Nick Summers profiles Jake Weisberg, Slate's chairman and editor in chief (and former fellow intern and editor at TNR and next door neighbor with yours truly). Summers tries to understand the head start the fourteen-year-old website had and where it finds itself now:

The site's internal numbers show that page views for October were up just 6 percent, to 83.6 million, and unique visitors were down 21 percent growing pains as the site weans itself from longtime traffic teat MSN.com and develops its own, more clicky readers. Over the same time period, Gawker has more than doubled its audience, and the Huffington Post has a global readership roughly three times as large. Through October, the Daily Beast racked up publicity with long, will-they-or-won't-they talks of a merger with Newsweek. When media people talk about the future of publishing online, in other words, they don't talk about the site with the 12-year-old CMS.

They do, though, talk about how awesome Slate is editorially. The site's daily fare unhysterical political analysis, Farhad Manjoo on iPhone stuff, the impish Explainer column, Doonesbury, TV dissections, Jack Shafer's bile is consistently smart, even if none of it seems remotely Webby. 

Josh Green, meanwhile, celebrates TPM's tenth anniversary here.

We want to hear what you think about this article.

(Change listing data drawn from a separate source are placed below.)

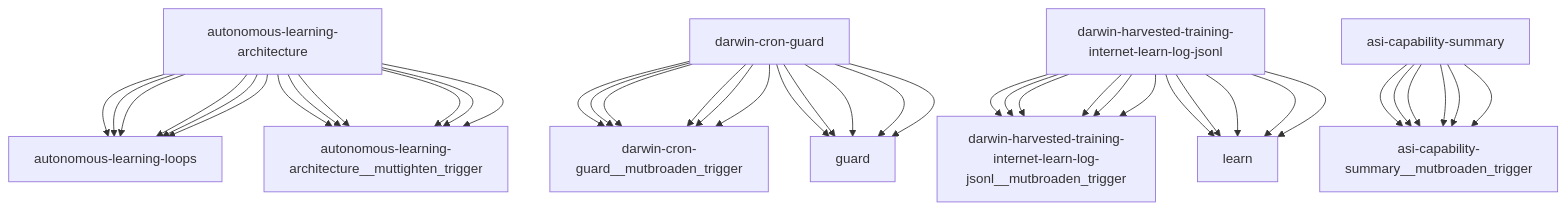
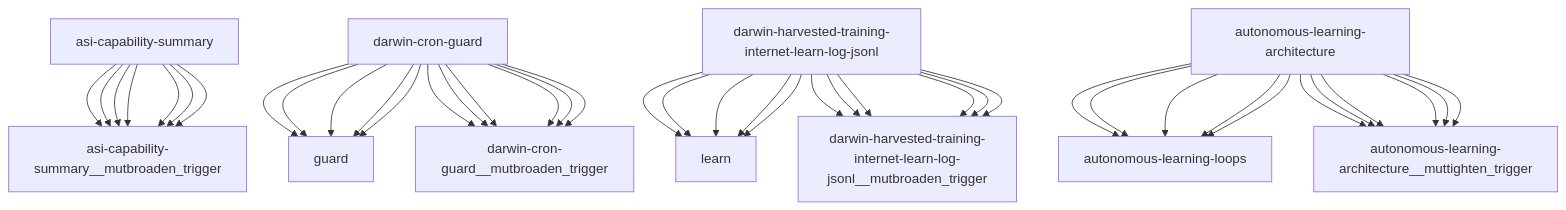
The diagram in reports/darwin-report.md (openamer/openamer), drawn with Mermaid before and after one commit. The commit also changed other lines of this file and 18 other files, not shown here.

````diff
--- a/reports/darwin-report.md
+++ b/reports/darwin-report.md
@@ -74,43 +74,43 @@
 ```mermaid
 graph TD
+    asi-capability-summary["asi-capability-summary"] --> asi-capability-summary__mutbroaden_trigger["asi-capability-summary__mutbroaden_trigger"]
+    darwin-cron-guard["darwin-cron-guard"] --> guard["guard"]
+    darwin-harvested-training-internet-learn-log-jsonl["darwin-harvested-training-internet-learn-log-jsonl"] --> learn["learn"]
     autonomous-learning-architecture["autonomous-learning-architecture"] --> autonomous-learning-loops["autonomous-learning-loops"]
+    darwin-cron-guard["darwin-cron-guard"] --> darwin-cron-guard__mutbroaden_trigger["darwin-cron-guard__mutbroaden_trigger"]
+    darwin-harvested-training-internet-learn-log-jsonl["darwin-harvested-training-internet-learn-log-jsonl"] --> darwin-harvested-training-internet-learn-log-jsonl__mutbroaden_trigger["darwin-harvested-training-internet-learn-log-jsonl__mutbroaden_trigger"]
+    autonomous-learning-architecture["autonomous-learning-architecture"] --> autonomous-learning-architecture__muttighten_trigger["autonomous-learning-architecture__muttighten_trigger"]
+    asi-capability-summary["asi-capability-summary"] --> asi-capability-summary__mutbroaden_trigger["asi-capability-summary__mutbroaden_trigger"]
+    darwin-cron-guard["darwin-cron-guard"] --> guard["guard"]
+    darwin-harvested-training-internet-learn-log-jsonl["darwin-harvested-training-internet-learn-log-jsonl"] --> learn["learn"]
+    autonomous-learning-architecture["autonomous-learning-architecture"] --> autonomous-learning-loops["autonomous-learning-loops"]
+    darwin-cron-guard["darwin-cron-guard"] --> darwin-cron-guard__mutbroaden_trigger["darwin-cron-guard__mutbroaden_trigger"]
+    darwin-harvested-training-internet-learn-log-jsonl["darwin-harvested-training-internet-learn-log-jsonl"] --> darwin-harvested-training-internet-learn-log-jsonl__mutbroaden_trigger["darwin-harvested-training-internet-learn-log-jsonl__mutbroaden_trigger"]
+    autonomous-learning-architecture["autonomous-learning-architecture"] --> autonomous-learning-architecture__muttighten_trigger["autonomous-learning-architecture__muttighten_trigger"]
+    asi-capability-summary["asi-capability-summary"] --> asi-capability-summary__mutbroaden_trigger["asi-capability-summary__mutbroaden_trigger"]
     darwin-cron-guard["darwin-cron-guard"] --> darwin-cron-guard__mutbroaden_trigger["darwin-cron-guard__mutbroaden_trigger"]
     darwin-harvested-training-internet-learn-log-jsonl["darwin-harvested-training-internet-learn-log-jsonl"] --> darwin-harvested-training-internet-learn-log-jsonl__mutbroaden_trigger["darwin-harvested-training-internet-learn-log-jsonl__mutbroaden_trigger"]
     autonomous-learning-architecture["autonomous-learning-architecture"] --> autonomous-learning-architecture__muttighten_trigger["autonomous-learning-architecture__muttighten_trigger"]
     asi-capability-summary["asi-capability-summary"] --> asi-capability-summary__mutbroaden_trigger["asi-capability-summary__mutbroaden_trigger"]
     darwin-cron-guard["darwin-cron-guard"] --> darwin-cron-guard__mutbroaden_trigger["darwin-cron-guard__mutbroaden_trigger"]
     darwin-harvested-training-internet-learn-log-jsonl["darwin-harvested-training-internet-learn-log-jsonl"] --> darwin-harvested-training-internet-learn-log-jsonl__mutbroaden_trigger["darwin-harvested-training-internet-learn-log-jsonl__mutbroaden_trigger"]
     autonomous-learning-architecture["autonomous-learning-architecture"] --> autonomous-learning-architecture__muttighten_trigger["autonomous-learning-architecture__muttighten_trigger"]
     asi-capability-summary["asi-capability-summary"] --> asi-capability-summary__mutbroaden_trigger["asi-capability-summary__mutbroaden_trigger"]
     darwin-cron-guard["darwin-cron-guard"] --> guard["guard"]
     darwin-harvested-training-internet-learn-log-jsonl["darwin-harvested-training-internet-learn-log-jsonl"] --> learn["learn"]
     autonomous-learning-architecture["autonomous-learning-architecture"] --> autonomous-learning-loops["autonomous-learning-loops"]
     darwin-cron-guard["darwin-cron-guard"] --> darwin-cron-guard__mutbroaden_trigger["darwin-cron-guard__mutbroaden_trigger"]
     darwin-harvested-training-internet-learn-log-jsonl["darwin-harvested-training-internet-learn-log-jsonl"] --> darwin-harvested-training-internet-learn-log-jsonl__mutbroaden_trigger["darwin-harvested-training-internet-learn-log-jsonl__mutbroaden_trigger"]
     autonomous-learning-architecture["autonomous-learning-architecture"] --> autonomous-learning-architecture__muttighten_trigger["autonomous-learning-architecture__muttighten_trigger"]
     asi-capability-summary["asi-capability-summary"] --> asi-capability-summary__mutbroaden_trigger["asi-capability-summary__mutbroaden_trigger"]
     darwin-cron-guard["darwin-cron-guard"] --> guard["guard"]
     darwin-harvested-training-internet-learn-log-jsonl["darwin-harvested-training-internet-learn-log-jsonl"] --> learn["learn"]
     autonomous-learning-architecture["autonomous-learning-architecture"] --> autonomous-learning-loops["autonomous-learning-loops"]
     darwin-cron-guard["darwin-cron-guard"] --> darwin-cron-guard__mutbroaden_trigger["darwin-cron-guard__mutbroaden_trigger"]
     darwin-harvested-training-internet-learn-log-jsonl["darwin-harvested-training-internet-learn-log-jsonl"] --> darwin-harvested-training-internet-learn-log-jsonl__mutbroaden_trigger["darwin-harvested-training-internet-learn-log-jsonl__mutbroaden_trigger"]
     autonomous-learning-architecture["autonomous-learning-architecture"] --> autonomous-learning-architecture__muttighten_trigger["autonomous-learning-architecture__muttighten_trigger"]
     asi-capability-summary["asi-capability-summary"] --> asi-capability-summary__mutbroaden_trigger["asi-capability-summary__mutbroaden_trigger"]
     darwin-cron-guard["darwin-cron-guard"] --> guard["guard"]
     darwin-harvested-training-internet-learn-log-jsonl["darwin-harvested-training-internet-learn-log-jsonl"] --> learn["learn"]
     autonomous-learning-architecture["autonomous-learning-architecture"] --> autonomous-learning-loops["autonomous-learning-loops"]
-    darwin-cron-guard["darwin-cron-guard"] --> darwin-cron-guard__mutbroaden_trigger["darwin-cron-guard__mutbroaden_trigger"]
-    darwin-harvested-training-internet-learn-log-jsonl["darwin-harvested-training-internet-learn-log-jsonl"] --> darwin-harvested-training-internet-learn-log-jsonl__mutbroaden_trigger["darwin-harvested-training-internet-learn-log-jsonl__mutbroaden_trigger"]
-    autonomous-learning-architecture["autonomous-learning-architecture"] --> autonomous-learning-architecture__muttighten_trigger["autonomous-learning-architecture__muttighten_trigger"]
-    asi-capability-summary["asi-capability-summary"] --> asi-capability-summary__mutbroaden_trigger["asi-capability-summary__mutbroaden_trigger"]
-    darwin-cron-guard["darwin-cron-guard"] --> guard["guard"]
-    darwin-harvested-training-internet-learn-log-jsonl["darwin-harvested-training-internet-learn-log-jsonl"] --> learn["learn"]
-    autonomous-learning-architecture["autonomous-learning-architecture"] --> autonomous-learning-loops["autonomous-learning-loops"]
-    darwin-cron-guard["darwin-cron-guard"] --> darwin-cron-guard__mutbroaden_trigger["darwin-cron-guard__mutbroaden_trigger"]
-    darwin-harvested-training-internet-learn-log-jsonl["darwin-harvested-training-internet-learn-log-jsonl"] --> darwin-harvested-training-internet-learn-log-jsonl__mutbroaden_trigger["darwin-harvested-training-internet-learn-log-jsonl__mutbroaden_trigger"]
-    autonomous-learning-architecture["autonomous-learning-architecture"] --> autonomous-learning-architecture__muttighten_trigger["autonomous-learning-architecture__muttighten_trigger"]
-    asi-capability-summary["asi-capability-summary"] --> asi-capability-summary__mutbroaden_trigger["asi-capability-summary__mutbroaden_trigger"]
-    darwin-cron-guard["darwin-cron-guard"] --> guard["guard"]
-    darwin-harvested-training-internet-learn-log-jsonl["darwin-harvested-training-internet-learn-log-jsonl"] --> learn["learn"]
-    autonomous-learning-architecture["autonomous-learning-architecture"] --> autonomous-learning-loops["autonomous-learning-loops"]
 ```
````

Submit a letter to the editor or write to letters@theatlantic.com.